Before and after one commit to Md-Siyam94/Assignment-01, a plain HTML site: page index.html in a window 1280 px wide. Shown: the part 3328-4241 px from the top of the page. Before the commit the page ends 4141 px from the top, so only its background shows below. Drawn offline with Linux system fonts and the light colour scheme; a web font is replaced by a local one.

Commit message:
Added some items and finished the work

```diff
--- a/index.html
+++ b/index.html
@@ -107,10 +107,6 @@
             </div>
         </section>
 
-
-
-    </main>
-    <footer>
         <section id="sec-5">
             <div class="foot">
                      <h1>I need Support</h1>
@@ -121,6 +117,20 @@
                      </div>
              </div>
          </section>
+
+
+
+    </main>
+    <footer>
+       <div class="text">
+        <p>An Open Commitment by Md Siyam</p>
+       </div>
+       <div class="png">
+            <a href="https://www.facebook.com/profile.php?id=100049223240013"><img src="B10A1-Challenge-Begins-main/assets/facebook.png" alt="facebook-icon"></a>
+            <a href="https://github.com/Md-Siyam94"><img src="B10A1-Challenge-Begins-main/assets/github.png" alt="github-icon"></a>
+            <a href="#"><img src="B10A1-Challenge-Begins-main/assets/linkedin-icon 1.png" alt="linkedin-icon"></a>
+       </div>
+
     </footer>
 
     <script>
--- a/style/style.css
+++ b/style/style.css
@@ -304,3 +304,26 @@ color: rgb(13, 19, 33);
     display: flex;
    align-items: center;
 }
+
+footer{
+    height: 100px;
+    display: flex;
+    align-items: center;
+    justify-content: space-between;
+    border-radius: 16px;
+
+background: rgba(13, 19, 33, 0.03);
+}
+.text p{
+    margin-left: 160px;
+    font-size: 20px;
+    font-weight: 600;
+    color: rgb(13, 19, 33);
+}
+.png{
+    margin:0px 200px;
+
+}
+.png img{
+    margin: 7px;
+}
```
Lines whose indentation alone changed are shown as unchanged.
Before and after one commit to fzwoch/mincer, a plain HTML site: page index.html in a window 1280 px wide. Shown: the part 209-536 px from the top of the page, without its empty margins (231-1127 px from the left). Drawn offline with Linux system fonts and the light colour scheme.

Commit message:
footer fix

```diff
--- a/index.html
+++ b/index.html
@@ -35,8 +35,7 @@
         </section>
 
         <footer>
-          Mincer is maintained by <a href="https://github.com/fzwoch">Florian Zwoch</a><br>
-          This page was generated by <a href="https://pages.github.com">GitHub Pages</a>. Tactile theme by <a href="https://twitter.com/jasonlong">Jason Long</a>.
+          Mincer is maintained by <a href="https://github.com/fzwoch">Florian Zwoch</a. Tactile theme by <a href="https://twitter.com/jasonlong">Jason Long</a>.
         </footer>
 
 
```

### WHAT YOU SHOULD DO
Return each line in the records that holds the string "footer".

### RESPONSE TO THIS EXERCISE
-    <footer>
+    <footer>
     </footer>
+footer{
footer fix
         <footer>
         </footer>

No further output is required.